Assignment:
Look below. Copy each line that has "spectral" in it.

(Collected data entries)
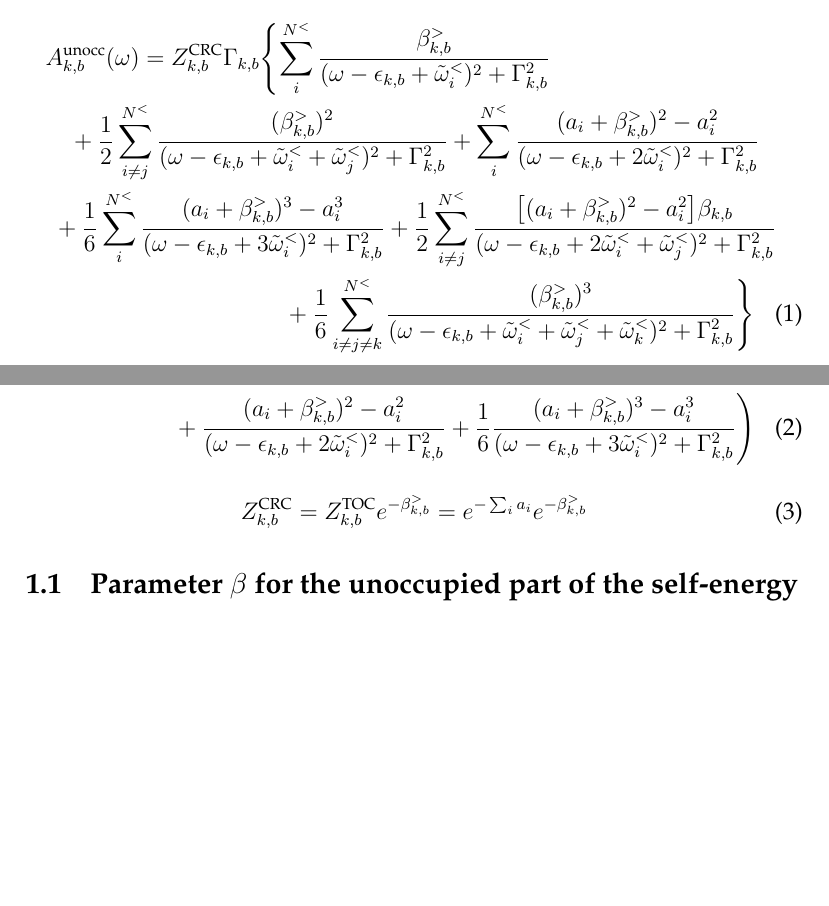
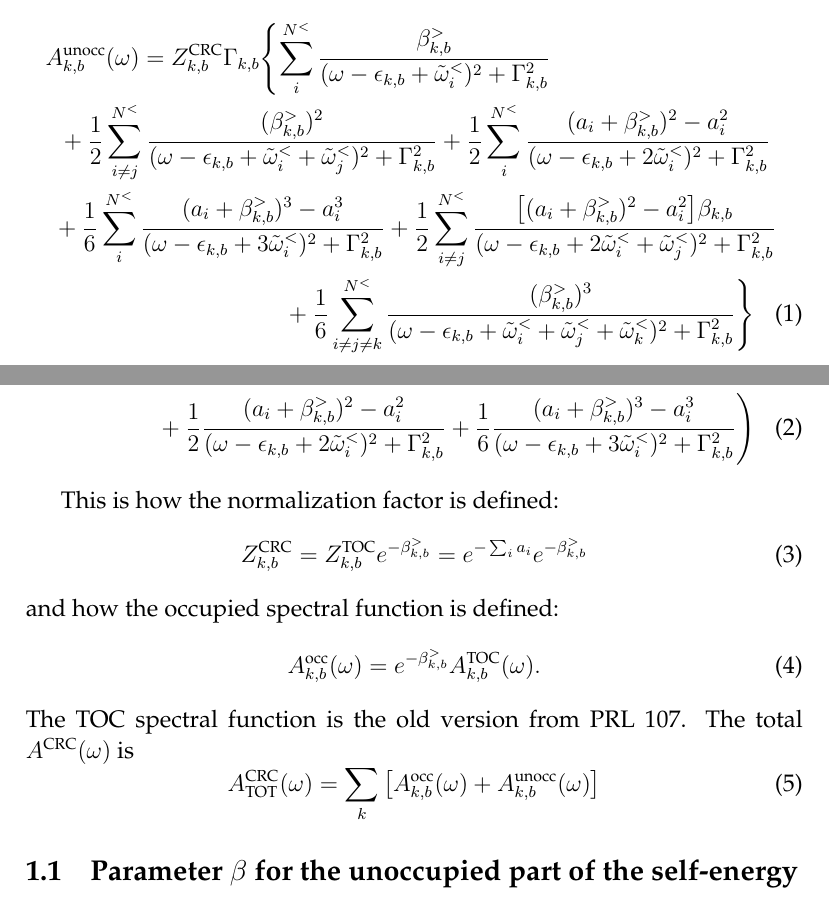
Before and after one commit to teoguso/SF, a LaTeX document (doc/formulas.tex): two parts of pages 1 and 2 of 2, joined at a grey line, cut so that both start at the same text, the shorter picture padded with empty space. Compiled offline with pdfLaTeX.

Commit message:
Added some formulas in the docs. Written a less compact form of a line for clarity in spectral.py

```diff
--- a/doc/formulas.tex
+++ b/doc/formulas.tex
@@ -42,7 +42,7 @@ Here's the formula in an easily readable version (including the term that will b
   \sum_i^{N^<} \frac{\beta_{k,b}^>}{(\omega - \epsilon_{k,b} + \tilde\omega_i^<)^2 + \Gamma_{k,b}^2} \\
  + \frac12 \sum_{i\neq j}^{N^<}
 \frac{(\beta_{k,b}^>)^2}{(\omega - \epsilon_{k,b} + \tilde\omega_i^< + \tilde\omega_j^<)^2 + \Gamma_{k,b}^2}
- + \sum_i^{N^<} \frac{(a_i + \beta_{k,b}^>)^2 - a_i^2}{(\omega - \epsilon_{k,b} + 2 \tilde\omega_i^<)^2 + \Gamma_{k,b}^2} \\
+ + \frac12 \sum_i^{N^<} \frac{(a_i + \beta_{k,b}^>)^2 - a_i^2}{(\omega - \epsilon_{k,b} + 2 \tilde\omega_i^<)^2 + \Gamma_{k,b}^2} \\
  + \frac16 \sum_i^{N^<} \frac{(a_i + \beta_{k,b}^>)^3 - a_i^3}{(\omega - \epsilon_{k,b} + 3 \tilde\omega_i^<)^2 + \Gamma_{k,b}^2}
  + \frac12 \sum_{i\neq j}^{N^<} \frac{\bigl[(a_i + \beta_{k,b}^>)^2 - a_i^2\bigr] \beta_{k,b} }
   {(\omega - \epsilon_{k,b} + 2\tilde\omega_i^< + \tilde\omega_j^<)^2 + \Gamma_{k,b}^2} \\
@@ -58,15 +58,24 @@ and here it's how it's rewritten in the code. Again, the last term ($i\neq j\neq
   {(\omega - \epsilon_{k,b} + 2 \tilde\omega_i^< + \tilde\omega_j^<)^2 + \Gamma_{k,b}^2}
  + \frac{\beta_{k,b}^>}{(\omega - \epsilon_{k,b} + \tilde\omega_i^< + \tilde\omega_j^<)^2 + \Gamma_{k,b}^2}
  \biggr] \biggr\} \\
- + \frac{(a_i + \beta_{k,b}^>)^2 - a_i^2}{(\omega - \epsilon_{k,b} + 2 \tilde\omega_i^<)^2 + \Gamma_{k,b}^2}
+ + \frac12 \frac{(a_i + \beta_{k,b}^>)^2 - a_i^2}{(\omega - \epsilon_{k,b} + 2 \tilde\omega_i^<)^2 + \Gamma_{k,b}^2}
  + \frac16 \frac{(a_i + \beta_{k,b}^>)^3 - a_i^3}{(\omega - \epsilon_{k,b} + 3 \tilde\omega_i^<)^2 + \Gamma_{k,b}^2}
  \Biggl)
 \end{multline}
 
+This is how the normalization factor is defined:
 \begin{equation}
   Z_{k,b}^\textnormal{CRC} = Z_{k,b}^\textnormal{TOC} e^{ - \beta_{k,b}^> } =  e^{ - \sum_i a_i }  e^{ - \beta_{k,b}^> }
 \end{equation}
-
+and how the occupied spectral function is defined:
+\begin{equation}
+  A_{k,b}^\textnormal{occ}(\omega) = e^{ - \beta_{k,b}^> } A_{k,b}^\textnormal{TOC}(\omega) .
+\end{equation}
+The TOC spectral function is the old version from PRL 107.
+The total $A^\textnormal{CRC}(\omega)$ is
+\begin{equation}
+   A_\textnormal{TOT}^\textnormal{CRC}(\omega) = \sum_k \left[ A_{k,b}^\textnormal{occ}(\omega) + A_{k,b}^\textnormal{unocc}(\omega) \right]
+\end{equation}
 
 \subsection{Parameter $\beta$ for the unoccupied part of the self-energy}
 
```
Also changed, not shown: 1 other file.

Response box:
Added some formulas in the docs. Written a less compact form of a line for clarity in spectral.py
+and how the occupied spectral function is defined:
+The TOC spectral function is the old version from PRL 107.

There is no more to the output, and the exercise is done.